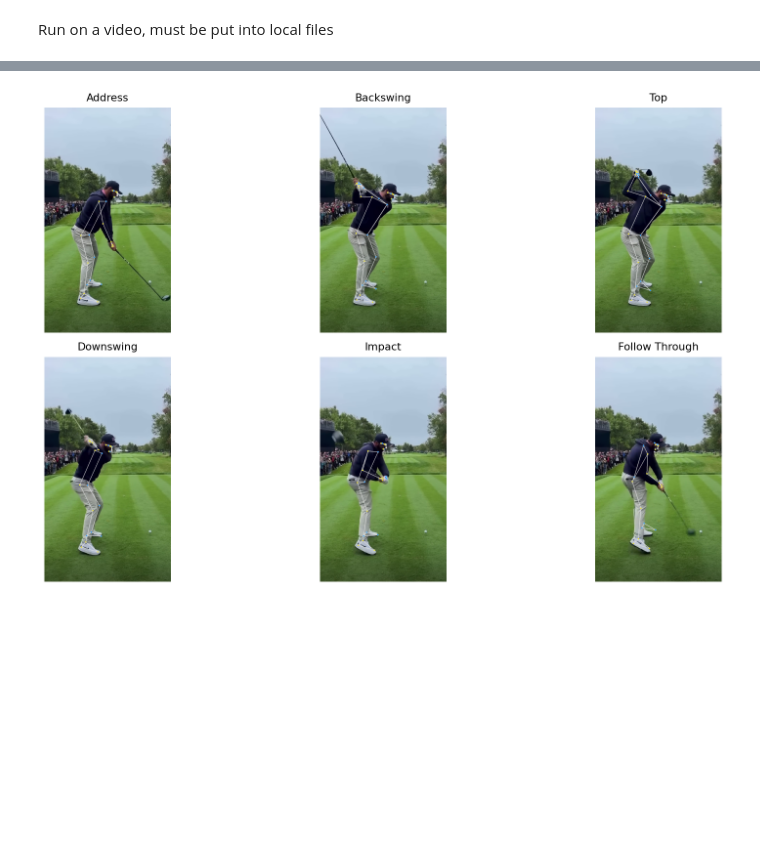
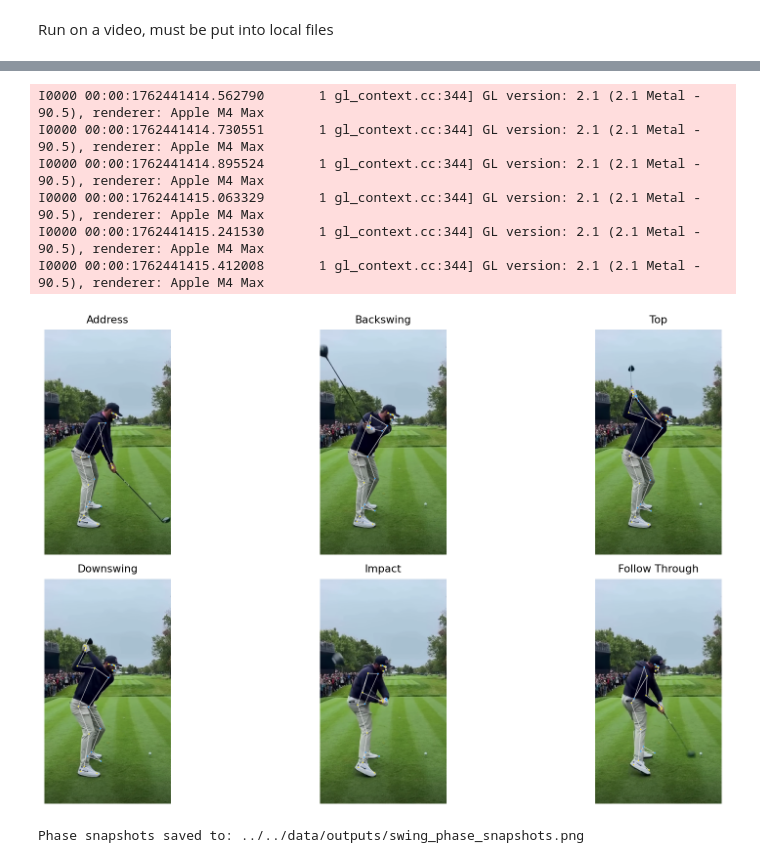
Before and after one commit to tiyarosh/golf-swing-analyzer, a Jupyter notebook: src/core/SwingPhase_Identifyer.ipynb, the cells around one changed output, grey strips where cells are left out. Saved outputs shown, nothing was run; the diff lists cells and outputs as text; code cells hidden in the pictures; blank space fills up the shorter version.

Commit message:
refactored to move output and analysis files to appropriate directories

```diff
--- a/src/core/SwingPhase_Identifyer.ipynb
+++ b/src/core/SwingPhase_Identifyer.ipynb
@@ -245,9 +245,10 @@ def plot_phases(smoothed: np.ndarray,
 # %% [markdown]
 Run on a video, must be put into local files
 # %%
+import os
 
 # === User parameters ===
-VIDEO_PATH = "swing.mp4"  # Change accordingly
+VIDEO_PATH = "../../data/reference_swings/swing.mp4"  # From src/core to project root
 
 SMOOTHING = 5         # moving average window (odd integer >=1)
 PERCENTILE = 90.0     # velocity percentile for swing start
@@ -275,4 +276,25 @@ for k, (l, r) in phases.items():
     print(f"{k:16s}: {l:5d} - {r:5d} (len {r-l:4d})")
 
 plot_phases(sm, phases, swing_start, swing_end)
+
+# Save results to file
+
+# Create unique output filename based on video filename
+video_name = os.path.splitext(os.path.basename(VIDEO_PATH))[0]
+output_path = f"../../data/outputs/{video_name}_analysis_results.txt"
+
+# Ensure output directory exists
+os.makedirs(os.path.dirname(output_path), exist_ok=True)
+
+with open(output_path, "w") as f:
+    f.write("=== Swing Analysis Results ===\n")
+    f.write(f"Video: {VIDEO_PATH}\n")
+    f.write(f"Frames: {len(sm)} | FPS: {fps:.2f}\n")
+    f.write(f"Swing start: {swing_start} | Swing end: {swing_end}\n")
+    f.write(f"Parameters: smoothing={SMOOTHING}, percentile={PERCENTILE}, precheck={PRECHECK}, vis_thresh={VIS_THRESH}\n\n")
+    f.write("Phase Breakdown:\n")
+    for k, (l, r) in phases.items():
+        f.write(f"{k:16s}: {l:5d} - {r:5d} (len {r-l:4d})\n")
+
+print(f"\nResults saved to: {output_path}")
 # %% [output]
@@ -368,31 +392,43 @@ for name, (l, r) in phase_items:
     phase_frames.append((name, int(mid)))
 
 # Draw and collect images
 images = []
 for name, idx in phase_frames:
     img, ok = draw_pose_on_frame(VIDEO_PATH, idx)
     if not ok or img is None:
         # Create a placeholder if something goes wrong
         img = np.zeros((360, 640, 3), dtype=np.uint8)
         cv2.putText(img, "No frame / pose", (20, 180),
                     cv2.FONT_HERSHEY_SIMPLEX, 1, (255,255,255), 2, cv2.LINE_AA)
         img = cv2.cvtColor(img, cv2.COLOR_BGR2RGB)
     images.append((name, img))
 
 # Plot in a 2x3 grid
 cols = 3
 rows = math.ceil(len(images) / cols)
 fig, axes = plt.subplots(rows, cols, figsize=(15, 8), dpi=130)
 axes = np.array(axes).reshape(rows, cols)
 
 for i, ax in enumerate(axes.ravel()):
     ax.axis("off")
     if i < len(images):
         name, img = images[i]
         ax.imshow(img)
         ax.set_title(f"{name}", fontsize=12, pad=8)
 
 plt.tight_layout()
 plt.show()
+
+# Save the phase snapshots to a single image file
+output_image_path = f"../../data/outputs/{video_name}_phase_snapshots.png"
+fig.savefig(output_image_path)
+print(f"Phase snapshots saved to: {output_image_path}")
 # %% [output]
+I0000 00:00:1762441414.562790       1 gl_context.cc:344] GL version: 2.1 (2.1 Metal - 90.5), renderer: Apple M4 Max
+I0000 00:00:1762441414.730551       1 gl_context.cc:344] GL version: 2.1 (2.1 Metal - 90.5), renderer: Apple M4 Max
+I0000 00:00:1762441414.895524       1 gl_context.cc:344] GL version: 2.1 (2.1 Metal - 90.5), renderer: Apple M4 Max
+I0000 00:00:1762441415.063329       1 gl_context.cc:344] GL version: 2.1 (2.1 Metal - 90.5), renderer: Apple M4 Max
+I0000 00:00:1762441415.241530       1 gl_context.cc:344] GL version: 2.1 (2.1 Metal - 90.5), renderer: Apple M4 Max
+I0000 00:00:1762441415.412008       1 gl_context.cc:344] GL version: 2.1 (2.1 Metal - 90.5), renderer: Apple M4 Max
-[figure, old version]
+[figure, new version]
+Phase snapshots saved to: ../../data/outputs/swing_phase_snapshots.png
```
Also changed, not shown: parts of 2 cells of this notebook, 7 other files.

◆ ◆ ◆ ◆

With the pictures left out, return each entry exactly as written.

> Solution to this problem:
Before and after one commit to tiyarosh/golf-swing-analyzer, a Jupyter notebook: src/core/SwingPhase_Identifyer.ipynb, the cells around one changed output, grey strips where cells are left out. Saved outputs shown, nothing was run; the diff lists cells and outputs as text; code cells hidden in the pictures; blank space fills up the shorter version.

Commit message:
refactored to move output and analysis files to appropriate directories

```diff
--- a/src/core/SwingPhase_Identifyer.ipynb
+++ b/src/core/SwingPhase_Identifyer.ipynb
@@ -245,9 +245,10 @@ def plot_phases(smoothed: np.ndarray,
 # %% [markdown]
 Run on a video, must be put into local files
 # %%
+import os
 
 # === User parameters ===
-VIDEO_PATH = "swing.mp4"  # Change accordingly
+VIDEO_PATH = "../../data/reference_swings/swing.mp4"  # From src/core to project root
 
 SMOOTHING = 5         # moving average window (odd integer >=1)
 PERCENTILE = 90.0     # velocity percentile for swing start
@@ -275,4 +276,25 @@ for k, (l, r) in phases.items():
     print(f"{k:16s}: {l:5d} - {r:5d} (len {r-l:4d})")
 
 plot_phases(sm, phases, swing_start, swing_end)
+
+# Save results to file
+
+# Create unique output filename based on video filename
+video_name = os.path.splitext(os.path.basename(VIDEO_PATH))[0]
+output_path = f"../../data/outputs/{video_name}_analysis_results.txt"
+
+# Ensure output directory exists
+os.makedirs(os.path.dirname(output_path), exist_ok=True)
+
+with open(output_path, "w") as f:
+    f.write("=== Swing Analysis Results ===\n")
+    f.write(f"Video: {VIDEO_PATH}\n")
+    f.write(f"Frames: {len(sm)} | FPS: {fps:.2f}\n")
+    f.write(f"Swing start: {swing_start} | Swing end: {swing_end}\n")
+    f.write(f"Parameters: smoothing={SMOOTHING}, percentile={PERCENTILE}, precheck={PRECHECK}, vis_thresh={VIS_THRESH}\n\n")
+    f.write("Phase Breakdown:\n")
+    for k, (l, r) in phases.items():
+        f.write(f"{k:16s}: {l:5d} - {r:5d} (len {r-l:4d})\n")
+
+print(f"\nResults saved to: {output_path}")
 # %% [output]
@@ -368,31 +392,43 @@ for name, (l, r) in phase_items:
     phase_frames.append((name, int(mid)))
 
 # Draw and collect images
 images = []
 for name, idx in phase_frames:
     img, ok = draw_pose_on_frame(VIDEO_PATH, idx)
     if not ok or img is None:
         # Create a placeholder if something goes wrong
         img = np.zeros((360, 640, 3), dtype=np.uint8)
         cv2.putText(img, "No frame / pose", (20, 180),
                     cv2.FONT_HERSHEY_SIMPLEX, 1, (255,255,255), 2, cv2.LINE_AA)
         img = cv2.cvtColor(img, cv2.COLOR_BGR2RGB)
     images.append((name, img))
 
 # Plot in a 2x3 grid
 cols = 3
 rows = math.ceil(len(images) / cols)
 fig, axes = plt.subplots(rows, cols, figsize=(15, 8), dpi=130)
 axes = np.array(axes).reshape(rows, cols)
 
 for i, ax in enumerate(axes.ravel()):
     ax.axis("off")
     if i < len(images):
         name, img = images[i]
         ax.imshow(img)
         ax.set_title(f"{name}", fontsize=12, pad=8)
 
 plt.tight_layout()
 plt.show()
+
+# Save the phase snapshots to a single image file
+output_image_path = f"../../data/outputs/{video_name}_phase_snapshots.png"
+fig.savefig(output_image_path)
+print(f"Phase snapshots saved to: {output_image_path}")
 # %% [output]
+I0000 00:00:1762441414.562790       1 gl_context.cc:344] GL version: 2.1 (2.1 Metal - 90.5), renderer: Apple M4 Max
+I0000 00:00:1762441414.730551       1 gl_context.cc:344] GL version: 2.1 (2.1 Metal - 90.5), renderer: Apple M4 Max
+I0000 00:00:1762441414.895524       1 gl_context.cc:344] GL version: 2.1 (2.1 Metal - 90.5), renderer: Apple M4 Max
+I0000 00:00:1762441415.063329       1 gl_context.cc:344] GL version: 2.1 (2.1 Metal - 90.5), renderer: Apple M4 Max
+I0000 00:00:1762441415.241530       1 gl_context.cc:344] GL version: 2.1 (2.1 Metal - 90.5), renderer: Apple M4 Max
+I0000 00:00:1762441415.412008       1 gl_context.cc:344] GL version: 2.1 (2.1 Metal - 90.5), renderer: Apple M4 Max
-[figure, old version]
+[figure, new version]
+Phase snapshots saved to: ../../data/outputs/swing_phase_snapshots.png
```
Also changed, not shown: parts of 2 cells of this notebook, 7 other files.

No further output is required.